    Saddam had to be removed. It should have happened much earlier, but the needfulness of a thing doesn’t change just because it’s been put off. In fact, it becomes more critical with time.

    • I do remember the 1990’s – I don’t recall any “pats on the head” even in the metaphorical sense. NATO forces did carry out air & cruise missile strikes against Iraqi anti-air weapons & in response to no-fly zone violations.

      Did Saddam Hussein need to be removed? Arguably, yes. But did the U.S. need to do it? Because of WMD’s, which have since been proven did not exist?

      • Isolated and restrained strikes that don’t threaten the leader are the equivalent of pats on the head. It was absolutely necessary to remove that man from power. In foreign affairs, respect is international currency, possibly the only one that matters. Even our “friends” didn’t deal with us honestly, as we discovered after invading Iraq only to find that the French and Germans had been dealing with Saddam under the table the whole time. The U.S. now has credibility it has not had since the fall of the cold war. Our friends and enemies alike know we won’t crumble, which is not something they believed before. If we invest that wisely, we can transform the world for the better.

    • So a bunch of Arabs crashed planes into the WTC because we didn’t vaporize Iraq in the early 90s? I call bullshit. The American Empire has been stuck in Mideast wars for 10 years now. Perhaps it’s time to quit the war cheerleading. Even Krauthammer the neokwan admitted defeat.
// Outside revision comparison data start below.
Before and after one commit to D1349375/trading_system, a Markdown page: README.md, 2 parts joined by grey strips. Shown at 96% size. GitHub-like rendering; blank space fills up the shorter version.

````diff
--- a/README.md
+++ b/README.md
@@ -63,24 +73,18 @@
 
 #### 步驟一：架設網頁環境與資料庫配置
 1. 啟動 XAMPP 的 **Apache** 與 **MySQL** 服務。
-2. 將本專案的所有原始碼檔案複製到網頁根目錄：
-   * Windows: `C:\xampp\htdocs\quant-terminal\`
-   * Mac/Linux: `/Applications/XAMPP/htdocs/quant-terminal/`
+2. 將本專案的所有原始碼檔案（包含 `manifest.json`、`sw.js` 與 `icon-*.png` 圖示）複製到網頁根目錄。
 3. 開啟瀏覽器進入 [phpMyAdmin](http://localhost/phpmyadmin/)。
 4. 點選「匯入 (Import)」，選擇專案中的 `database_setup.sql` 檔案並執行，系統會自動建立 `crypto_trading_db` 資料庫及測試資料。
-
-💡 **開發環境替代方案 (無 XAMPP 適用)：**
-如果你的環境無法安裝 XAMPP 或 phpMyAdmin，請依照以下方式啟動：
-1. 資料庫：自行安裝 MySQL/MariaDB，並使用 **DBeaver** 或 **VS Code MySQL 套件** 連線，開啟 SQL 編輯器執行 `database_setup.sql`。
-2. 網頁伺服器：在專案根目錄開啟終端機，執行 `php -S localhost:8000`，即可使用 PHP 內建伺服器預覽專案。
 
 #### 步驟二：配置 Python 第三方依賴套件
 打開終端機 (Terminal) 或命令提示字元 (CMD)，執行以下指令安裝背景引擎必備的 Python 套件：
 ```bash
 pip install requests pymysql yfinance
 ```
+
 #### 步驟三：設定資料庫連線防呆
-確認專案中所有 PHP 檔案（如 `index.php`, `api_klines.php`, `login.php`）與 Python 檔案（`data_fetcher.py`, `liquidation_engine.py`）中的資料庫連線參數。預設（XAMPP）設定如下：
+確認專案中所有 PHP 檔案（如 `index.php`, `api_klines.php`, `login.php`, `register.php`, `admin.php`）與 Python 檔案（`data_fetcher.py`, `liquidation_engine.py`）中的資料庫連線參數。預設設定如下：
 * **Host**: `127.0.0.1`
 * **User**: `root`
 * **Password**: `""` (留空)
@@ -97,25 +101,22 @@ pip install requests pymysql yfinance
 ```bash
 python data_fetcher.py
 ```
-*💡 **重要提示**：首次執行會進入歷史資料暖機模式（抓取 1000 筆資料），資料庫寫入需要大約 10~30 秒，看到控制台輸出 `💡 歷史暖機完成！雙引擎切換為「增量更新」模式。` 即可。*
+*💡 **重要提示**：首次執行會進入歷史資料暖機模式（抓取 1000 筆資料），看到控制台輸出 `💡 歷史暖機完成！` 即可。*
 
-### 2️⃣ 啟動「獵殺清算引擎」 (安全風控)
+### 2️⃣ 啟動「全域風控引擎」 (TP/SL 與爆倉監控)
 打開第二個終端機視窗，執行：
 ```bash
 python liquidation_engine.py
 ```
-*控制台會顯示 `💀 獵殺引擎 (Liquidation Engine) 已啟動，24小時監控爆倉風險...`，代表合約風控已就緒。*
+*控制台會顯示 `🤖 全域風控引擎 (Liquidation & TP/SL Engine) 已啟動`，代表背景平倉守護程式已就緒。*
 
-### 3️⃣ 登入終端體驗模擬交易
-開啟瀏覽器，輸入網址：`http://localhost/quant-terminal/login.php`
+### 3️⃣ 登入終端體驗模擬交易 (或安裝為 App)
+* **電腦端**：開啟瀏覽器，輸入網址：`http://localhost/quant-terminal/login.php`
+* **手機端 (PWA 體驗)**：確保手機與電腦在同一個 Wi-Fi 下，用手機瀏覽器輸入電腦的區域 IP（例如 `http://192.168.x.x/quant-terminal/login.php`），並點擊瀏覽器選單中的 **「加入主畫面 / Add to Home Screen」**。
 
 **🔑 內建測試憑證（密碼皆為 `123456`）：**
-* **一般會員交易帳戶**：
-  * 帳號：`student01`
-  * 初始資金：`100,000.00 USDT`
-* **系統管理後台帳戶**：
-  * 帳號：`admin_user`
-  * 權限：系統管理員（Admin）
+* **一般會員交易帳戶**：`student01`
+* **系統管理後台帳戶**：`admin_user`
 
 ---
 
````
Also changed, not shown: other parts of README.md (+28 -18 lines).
      • Mideastern governments have had American troops up in their business for 10 years now. This decade has changed the politics of that part of the world for the next 100 years. And if it changes for the next 100 years, that will have implications for the next 1,000.

        Krauthammer’s an idiot who only takes a position because it’s gets him in good with his chosen side. He has no long view. Then again, neither do most Americans, so he fits right in.

    • Foreign (American) war planes invading Iraq’s airspace was an act of war. Sadam shooting at them was a act of self defense. And it looks like someone didnt read Bin Laden’s letter, it spelled out the reasons why he took down the WTC.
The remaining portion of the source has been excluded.